[Start of Attachment]
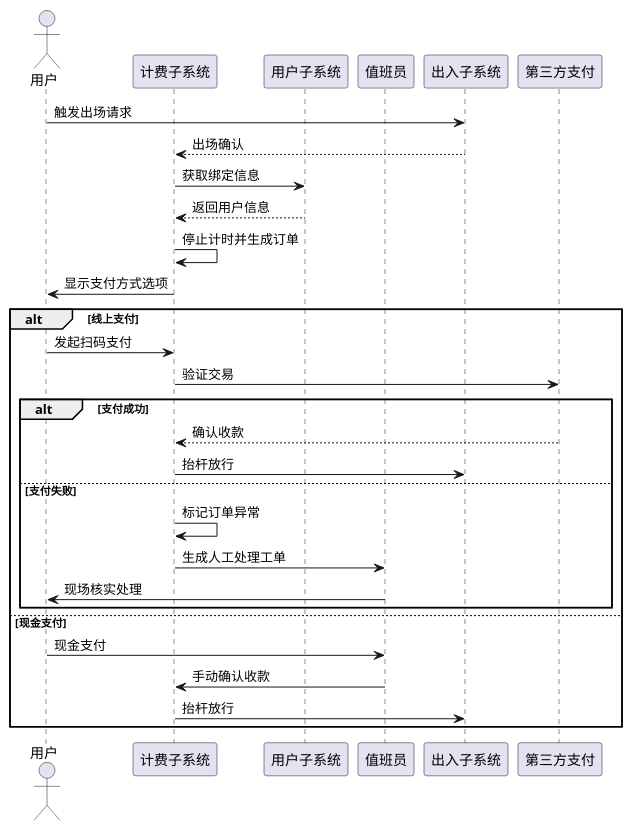
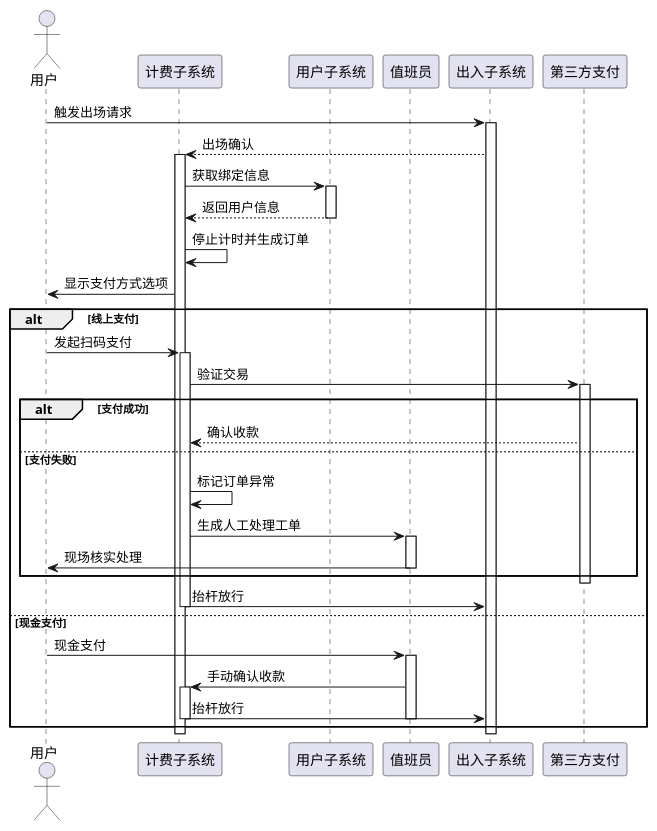
One commit to heichiii/srs_result changed the diagram in uml/活动图时序图/出场缴费.plantuml. Above: the diagram before and after it, drawn with PlantUML. The commit also changed 8 other files, not shown here.

Commit message:
时序图修改

```diff
--- a/uml/活动图时序图/出场缴费.plantuml
+++ b/uml/活动图时序图/出场缴费.plantuml
@@ -1,30 +1,48 @@
-@startuml
+@startuml 车辆出场缴费时序图
 actor 用户
 participant "计费子系统" as 计费
 participant "用户子系统" as 用户库
 participant "值班员" as 值班员
+participant "出入子系统" as 出入
+participant "第三方支付" as 第三方
 
-用户  -> 出入子系统: 触发出场请求
-出入子系统 --> 计费: 出场确认
-计费 -> 用户库: 获取绑定信息
-用户库 --> 计费: 返回用户信息
-计费 -> 计费: 停止计时并生成订单
-计费 -> 用户: 显示支付方式选项
+用户  -> 出入: 触发出场请求
+activate 出入
+  出入 --> 计费: 出场确认
+  activate 计费
+    计费 -> 用户库: 获取绑定信息
+    activate 用户库
+      用户库 --> 计费: 返回用户信息
+    deactivate 用户库
+    计费 -> 计费: 停止计时并生成订单
+    计费 -> 用户: 显示支付方式选项
 
-alt 线上支付
-  用户 -> 计费: 发起扫码支付
-  计费 -> 第三方支付: 验证交易
-  alt 支付成功
-    第三方支付 --> 计费: 确认收款
-    计费 -> 出入子系统: 抬杆放行
-  else 支付失败
-    计费 -> 计费: 标记订单异常
-    计费 -> 值班员: 生成人工处理工单
-    值班员 -> 用户: 现场核实处理
-  end
-else 现金支付
-  用户 -> 值班员: 现金支付
-  值班员 -> 计费: 手动确认收款
-  计费 -> 出入子系统: 抬杆放行
-end
+    alt 线上支付
+      用户 -> 计费: 发起扫码支付
+      activate 计费
+        计费 -> 第三方: 验证交易
+        activate 第三方
+          alt 支付成功
+            第三方 --> 计费: 确认收款
+          else 支付失败
+            计费 -> 计费: 标记订单异常
+            计费 -> 值班员: 生成人工处理工单
+            activate 值班员
+              值班员 -> 用户: 现场核实处理
+            deactivate 值班员
+          end
+        deactivate 第三方
+        计费 -> 出入: 抬杆放行
+      deactivate 计费
+    else 现金支付
+      用户 -> 值班员: 现金支付
+      activate 值班员
+        值班员 -> 计费: 手动确认收款
+        activate 计费
+          计费 -> 出入: 抬杆放行
+        deactivate 计费
+      deactivate 值班员
+    end
+  deactivate 计费
+deactivate 出入
 @enduml
```
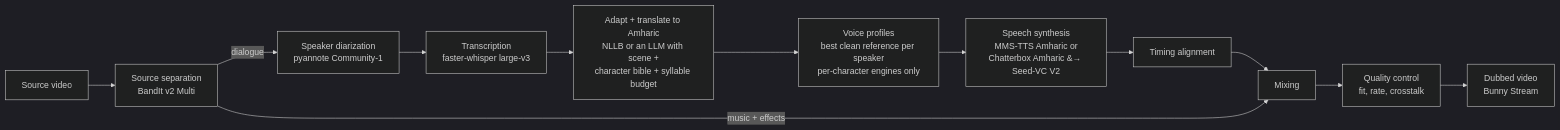
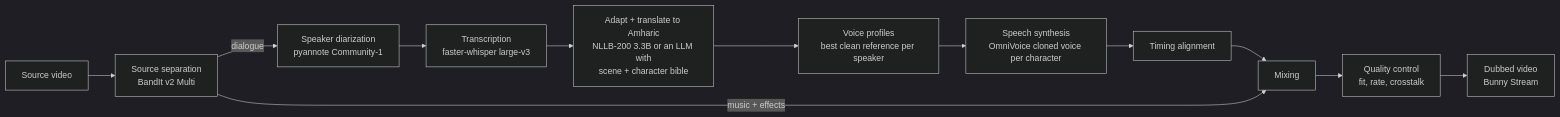
The diagram in README.md (ababuu/amharic-dub), drawn with Mermaid (dark theme) before and after one commit. The commit also changed other lines of this file and 11 other files, not shown here.

First line of the commit message:
Add OmniVoice as the default speech engine, and upgrade NLLB

````diff
--- a/README.md
+++ b/README.md
@@ -20,14 +20,14 @@
 ```mermaid
 flowchart LR
     V["Source video"] --> SEP["Source separation<br/>BandIt v2 Multi"]
     SEP -->|dialogue| DIA["Speaker diarization<br/>pyannote Community-1"]
     DIA --> ASR["Transcription<br/>faster-whisper large-v3"]
-    ASR --> TR["Adapt + translate to Amharic<br/>NLLB or an LLM with scene +<br/>character bible + syllable budget"]
-    TR --> VP["Voice profiles<br/>best clean reference per speaker<br/>per-character engines only"]
-    VP --> TTS["Speech synthesis<br/>MMS-TTS Amharic or<br/>Chatterbox Amharic &#8594; Seed-VC V2"]
+    ASR --> TR["Adapt + translate to Amharic<br/>NLLB-200 3.3B or an LLM with<br/>scene + character bible"]
+    TR --> VP["Voice profiles<br/>best clean reference per speaker"]
+    VP --> TTS["Speech synthesis<br/>OmniVoice cloned voice per character"]
     TTS --> TIM["Timing alignment"]
     TIM --> MIX["Mixing"]
     SEP -->|music + effects| MIX
     MIX --> QC["Quality control<br/>fit, rate, crosstalk"]
     QC --> OUT["Dubbed video<br/>Bunny Stream"]
 ```
````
[End of Attachment]
WORK INSTRUCTIONS
Copy each entry exactly, with no pictures.

SOLUTION FOR THIS PROBLEM
One commit to heichiii/srs_result changed the diagram in uml/活动图时序图/出场缴费.plantuml. Above: the diagram before and after it, drawn with PlantUML. The commit also changed 8 other files, not shown here.

Commit message:
时序图修改

```diff
--- a/uml/活动图时序图/出场缴费.plantuml
+++ b/uml/活动图时序图/出场缴费.plantuml
@@ -1,30 +1,48 @@
-@startuml
+@startuml 车辆出场缴费时序图
 actor 用户
 participant "计费子系统" as 计费
 participant "用户子系统" as 用户库
 participant "值班员" as 值班员
+participant "出入子系统" as 出入
+participant "第三方支付" as 第三方
 
-用户  -> 出入子系统: 触发出场请求
-出入子系统 --> 计费: 出场确认
-计费 -> 用户库: 获取绑定信息
-用户库 --> 计费: 返回用户信息
-计费 -> 计费: 停止计时并生成订单
-计费 -> 用户: 显示支付方式选项
+用户  -> 出入: 触发出场请求
+activate 出入
+  出入 --> 计费: 出场确认
+  activate 计费
+    计费 -> 用户库: 获取绑定信息
+    activate 用户库
+      用户库 --> 计费: 返回用户信息
+    deactivate 用户库
+    计费 -> 计费: 停止计时并生成订单
+    计费 -> 用户: 显示支付方式选项
 
-alt 线上支付
-  用户 -> 计费: 发起扫码支付
-  计费 -> 第三方支付: 验证交易
-  alt 支付成功
-    第三方支付 --> 计费: 确认收款
-    计费 -> 出入子系统: 抬杆放行
-  else 支付失败
-    计费 -> 计费: 标记订单异常
-    计费 -> 值班员: 生成人工处理工单
-    值班员 -> 用户: 现场核实处理
-  end
-else 现金支付
-  用户 -> 值班员: 现金支付
-  值班员 -> 计费: 手动确认收款
-  计费 -> 出入子系统: 抬杆放行
-end
+    alt 线上支付
+      用户 -> 计费: 发起扫码支付
+      activate 计费
+        计费 -> 第三方: 验证交易
+        activate 第三方
+          alt 支付成功
+            第三方 --> 计费: 确认收款
+          else 支付失败
+            计费 -> 计费: 标记订单异常
+            计费 -> 值班员: 生成人工处理工单
+            activate 值班员
+              值班员 -> 用户: 现场核实处理
+            deactivate 值班员
+          end
+        deactivate 第三方
+        计费 -> 出入: 抬杆放行
+      deactivate 计费
+    else 现金支付
+      用户 -> 值班员: 现金支付
+      activate 值班员
+        值班员 -> 计费: 手动确认收款
+        activate 计费
+          计费 -> 出入: 抬杆放行
+        deactivate 计费
+      deactivate 值班员
+    end
+  deactivate 计费
+deactivate 出入
 @enduml
```
The diagram in README.md (ababuu/amharic-dub), drawn with Mermaid (dark theme) before and after one commit. The commit also changed other lines of this file and 11 other files, not shown here.

First line of the commit message:
Add OmniVoice as the default speech engine, and upgrade NLLB

````diff
--- a/README.md
+++ b/README.md
@@ -20,14 +20,14 @@
 ```mermaid
 flowchart LR
     V["Source video"] --> SEP["Source separation<br/>BandIt v2 Multi"]
     SEP -->|dialogue| DIA["Speaker diarization<br/>pyannote Community-1"]
     DIA --> ASR["Transcription<br/>faster-whisper large-v3"]
-    ASR --> TR["Adapt + translate to Amharic<br/>NLLB or an LLM with scene +<br/>character bible + syllable budget"]
-    TR --> VP["Voice profiles<br/>best clean reference per speaker<br/>per-character engines only"]
-    VP --> TTS["Speech synthesis<br/>MMS-TTS Amharic or<br/>Chatterbox Amharic &#8594; Seed-VC V2"]
+    ASR --> TR["Adapt + translate to Amharic<br/>NLLB-200 3.3B or an LLM with<br/>scene + character bible"]
+    TR --> VP["Voice profiles<br/>best clean reference per speaker"]
+    VP --> TTS["Speech synthesis<br/>OmniVoice cloned voice per character"]
     TTS --> TIM["Timing alignment"]
     TIM --> MIX["Mixing"]
     SEP -->|music + effects| MIX
     MIX --> QC["Quality control<br/>fit, rate, crosstalk"]
     QC --> OUT["Dubbed video<br/>Bunny Stream"]
 ```
````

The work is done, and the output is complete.